I’ve written to Mnangagwa to free Sikhala: Chamisa
OPPOSITION Citizens’ Coalition for Change president Nelson Chamisa has revealed that he has written to President Emmerson Mnangagwa to facilitate the release of incarcerated Zengeza West legislator Job Sikhala.
Addressing a Press briefing in Harare on Thursday, Chamisa said he told Mnangagwa that Sikhala’s continued incarceration has tarnished the image of the country.
“I have even made efforts to write severally to Mr Mnangagwa to say deal with this Sikhala issue, it is embarrassing us internationally and nationally. He has chosen not to respond. But I have written to him. I wrote to him private conversations indicating to him what the issues are, but he did not respond,” said Chamisa.
Sikhala has been in pre-trial detention for over 250 days after he was arrested on 14 June 2022 for allegedly inciting public violence and obstructing justice.
He has applied for bail more than eight times at both the High Court and in the lower courts, but has been repeatedly denied bail.
Solidarity for him has dwindled at the courts, with his latest court appearance showing that only his family and lawyers are still pitching up.
Chamisa, who has been blocked from visiting Sikhala at Chikurubi Maximum Security Prison, said he last saw Sikhala at the courts.
“I have managed to access and visit Sikhala by court. They have refused that I visit him at remand prison, but where there is a will there is akways a way. I am the leader, I am the father; you must take care of your children. Mr Sikhala must be taken care of,” he said.
Chamisa also took the opportunity to address a widespread perception that he has deserted Sikhala in his hour of need.
“I have heard people say that oh Mr. Chamisa is neglecting Sikhala, he is neglecting people. You don’t blame the
victim, the perpertrator is there. My wallet has been stolen, instead of blaming me for being stupid, why don’t we together deal with this thief? That’s where the problem is, do not blame the victim, don’t victimise the victim. I am equally as concerned and as worried,” he said.
Chamisa says he is worried that Sikhala is not present in the discourse of party politics now.
“He is a foot soldier and I would want him to be in the battalion for change. He is not there. Why is he not there? Because he has been incarcerated. Why has he been incarcerate? Because of trumped-up charges,” he said.
Some people who engage Chamisa on social media ask him why he is not giving the greenlight for protests, but the opposition leader says he is not going to walk into such a predictable trap.
“They were trying to trigger a certain line of events, but we are wiser.
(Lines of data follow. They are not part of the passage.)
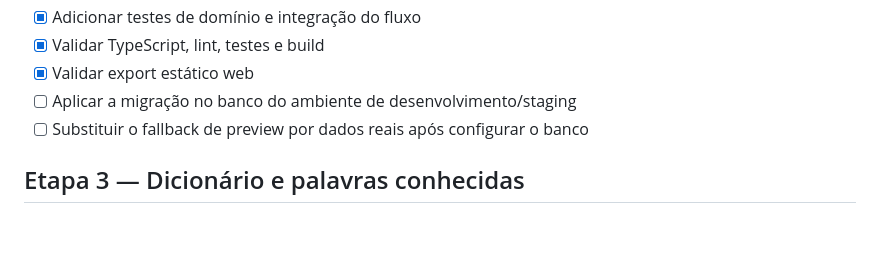
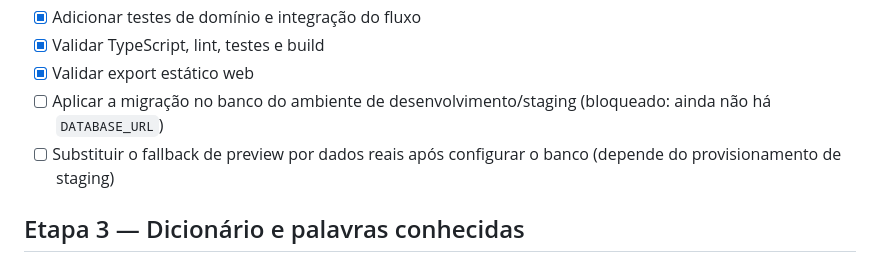
Before and after one commit to tiago-prog/mapa-de-mandarim, a Markdown page: todo.md, the part around one of its changes. Rendered like a GitHub page; blank space fills up the shorter version.

```diff
--- a/todo.md
+++ b/todo.md
@@ -158,8 +158,8 @@
 - [x] Adicionar testes de domínio e integração do fluxo
 - [x] Validar TypeScript, lint, testes e build
 - [x] Validar export estático web
-- [ ] Aplicar a migração no banco do ambiente de desenvolvimento/staging
-- [ ] Substituir o fallback de preview por dados reais após configurar o banco
+- [ ] Aplicar a migração no banco do ambiente de desenvolvimento/staging (bloqueado: ainda não há `DATABASE_URL`)
+- [ ] Substituir o fallback de preview por dados reais após configurar o banco (depende do provisionamento de staging)
 
 ## Etapa 3 — Dicionário e palavras conhecidas
 
```
Also changed, not shown: other parts of todo.md (+31 -3 lines).
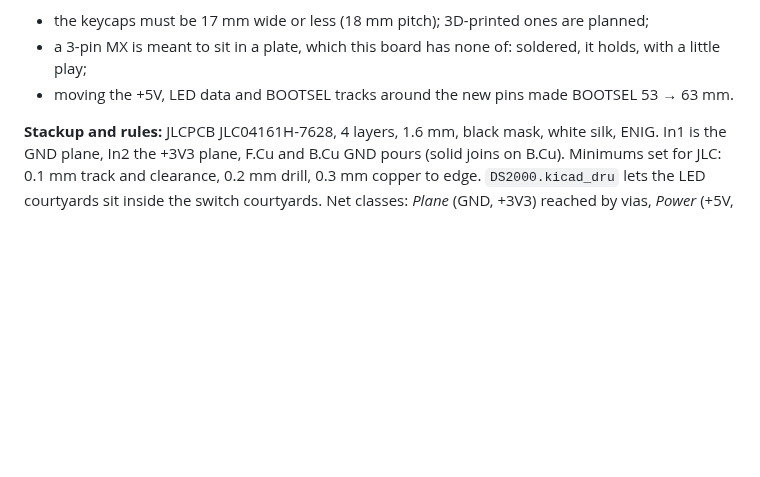
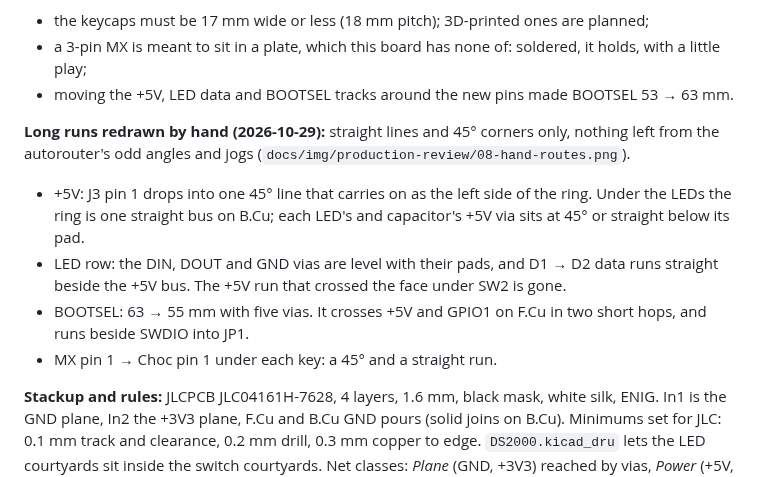
Before and after one commit to Mechanix97/DS2000-PCB, a Markdown page: docs/design-rev-a.md, the part around the change. GitHub-like rendering; blank space fills up the shorter version.

Commit message:
fix: redraw the long runs as straight lines and 45-degree corners
- +5V: J3 pin 1 drops into one 45-degree line that continues as the
  left side of the ring; under the LEDs the ring is one straight bus on
  B.Cu, and the +5V run that crossed the face under SW2 moves to the back.
- LED row: DIN, DOUT and GND vias level with their pads; D1 -> D2 data
  runs straight beside the bus.
- BOOTSEL: 63 -> 55 mm, no odd angles, beside SWDIO into JP1.
- MX pin 1 -> Choc pin 1: a 45 and a straight run instead of 18 degrees.

DRC unchanged (0 errors, 0 unconnected); every new segment was checked
for 0.2 mm clearance before it was written.

Co-Authored-By: Claude Opus 5.5 <noreply@anthropic.com>

```diff
--- a/docs/design-rev-a.md
+++ b/docs/design-rev-a.md
@@ -258,6 +258,16 @@ MX pin 2 is GND, joined by the planes. With MX switches:
 - a 3-pin MX is meant to sit in a plate, which this board has none of: soldered, it holds, with a little play;
 - moving the +5V, LED data and BOOTSEL tracks around the new pins made BOOTSEL 53 → 63 mm.
 
+**Long runs redrawn by hand (2026-10-29):** straight lines and 45° corners only, nothing left from the
+autorouter's odd angles and jogs (`docs/img/production-review/08-hand-routes.png`).
+- +5V: J3 pin 1 drops into one 45° line that carries on as the left side of the ring. Under the LEDs the
+  ring is one straight bus on B.Cu; each LED's and capacitor's +5V via sits at 45° or straight below its pad.
+- LED row: the DIN, DOUT and GND vias are level with their pads, and D1 → D2 data runs straight beside
+  the +5V bus. The +5V run that crossed the face under SW2 is gone.
+- BOOTSEL: 63 → 55 mm with five vias. It crosses +5V and GPIO1 on F.Cu in two short hops, and runs
+  beside SWDIO into JP1.
+- MX pin 1 → Choc pin 1 under each key: a 45° and a straight run.
+
 **Stackup and rules:** JLCPCB JLC04161H-7628, 4 layers, 1.6 mm, black mask, white silk, ENIG.
 In1 is the GND plane, In2 the +3V3 plane, F.Cu and B.Cu GND pours (solid joins on B.Cu). Minimums set for
 JLC: 0.1 mm track and clearance, 0.2 mm drill, 0.3 mm copper to edge. `DS2000.kicad_dru` lets the LED
```
Also changed, not shown: docs/img/production-review/08-hand-routes.png (added), 1 other file.
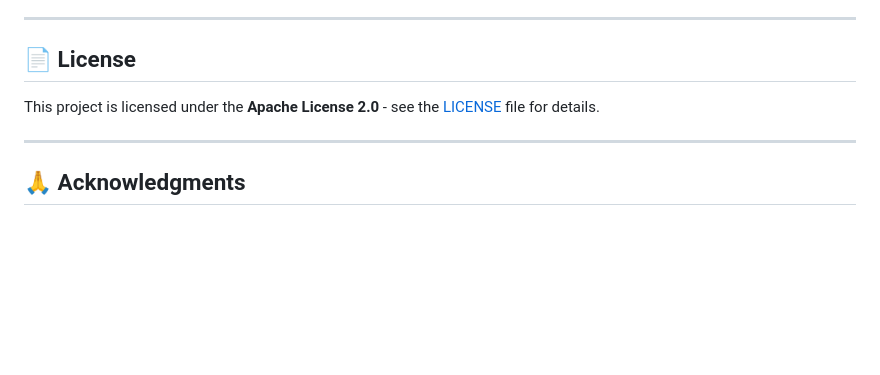
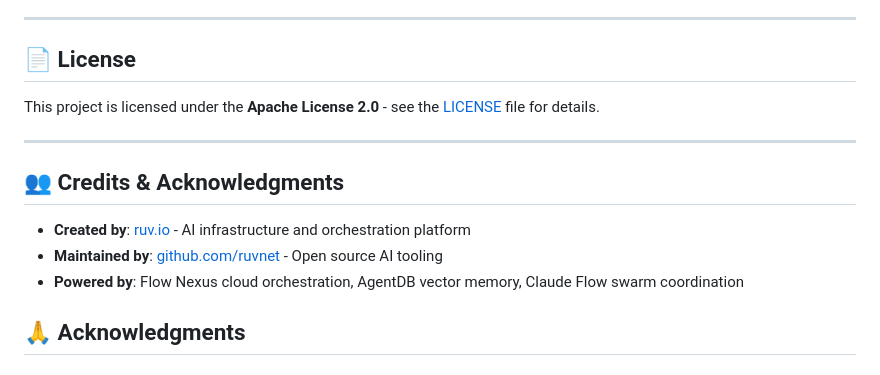
Before and after one commit to agenticsorg/lean-agentic, a Markdown page: README.md, the part around the change. Drawn GitHub-style; blank space fills up the shorter version.

Commit message:
Add ruv.io and github.com/ruvnet credits to README
🚀 Generated with Claude Code
Co-Authored-By: Claude <noreply@anthropic.com>

```diff
--- a/README.md
+++ b/README.md
@@ -755,6 +755,12 @@ This project is licensed under the **Apache License 2.0** - see the [LICENSE](LI
 
 ---
 
+## 👥 Credits & Acknowledgments
+
+- **Created by**: [ruv.io](https://ruv.io) - AI infrastructure and orchestration platform
+- **Maintained by**: [github.com/ruvnet](https://github.com/ruvnet) - Open source AI tooling
+- **Powered by**: Flow Nexus cloud orchestration, AgentDB vector memory, Claude Flow swarm coordination
+
 ## 🙏 Acknowledgments
 
 ### Technologies
```
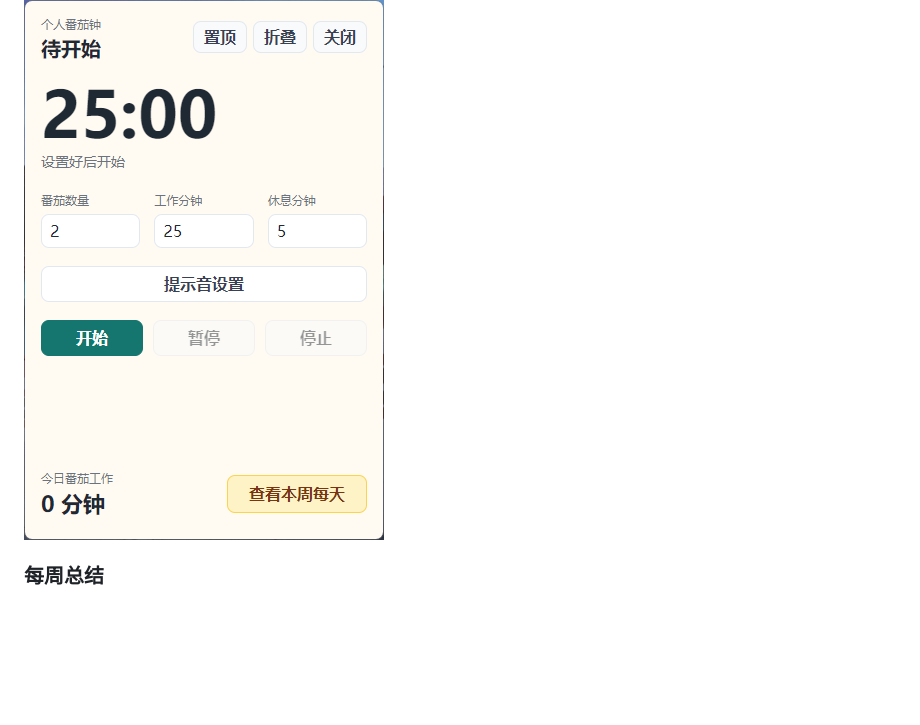
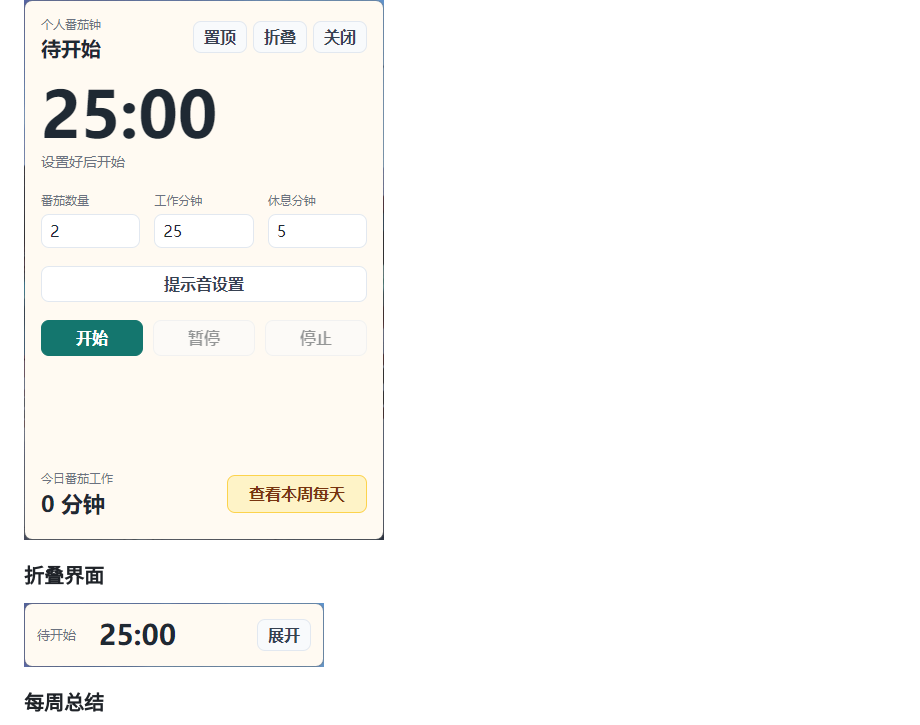
Before and after one commit to retrieve08/pomodoro-lite, a Markdown page: README.md, the part around the change. GitHub-like rendering; pictures changed too: docs/images/folded-window.png (added); blank space fills up the shorter version.

Commit message:
Add folded window screenshot

```diff
--- a/README.md
+++ b/README.md
@@ -27,6 +27,10 @@
 ### 主界面
 
 ![主界面](docs/images/main-window.png)
+
+### 折叠界面
+
+![折叠界面](docs/images/folded-window.png)
 
 ### 每周总结
 
```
We do not fall for their tricks,” said Chamisa.
In previous times, when Sikhala has been arrested and appeared in court, there have been protests or shows of mass solidarity.
This explains why anti-riot police had become a permanent fixture whenever Sikhala had a court session in the past nine months.
Chamisa claims there is an expectation by government officials for him to go and cut deals for Sikhala’s release.
“Sikhala is worried. The last time I engaged him he was telling me about how they tried to say no it’s your leader who is refusing to talk to us. If he talks to us, then we can deal with your release. That’s what he told me,” said Chamisa.
When Sikhala had spent 85 days in prison and lodged bail applications in vain, constitutional lawyer and National Constitutional Assembly president Lovemore Madhuku advised that the legal route may not be the best way out for Sikhala. Madhuku said a political solution would have better prospects of success.
“The legal route seems to have failed in the sense that the courts have made it clear that they have not found any basis for releasing him on bail for now, that is what I have been following. Which means that as far as I am concerned the court wants him to stand trial to say go to your trial after your trial you will either be aquitted in which case you will obviously walk out of remand or you are convicted and so on. I think that the best solution for these people is a political solution. As long as their party is arrogant and doing what it is doing then it is completely failing, I’m sure they are in a wrong political party,” said Madhuku.
260 days later — and counting — trial is yet to begin for Sikhala and he is still behind bars.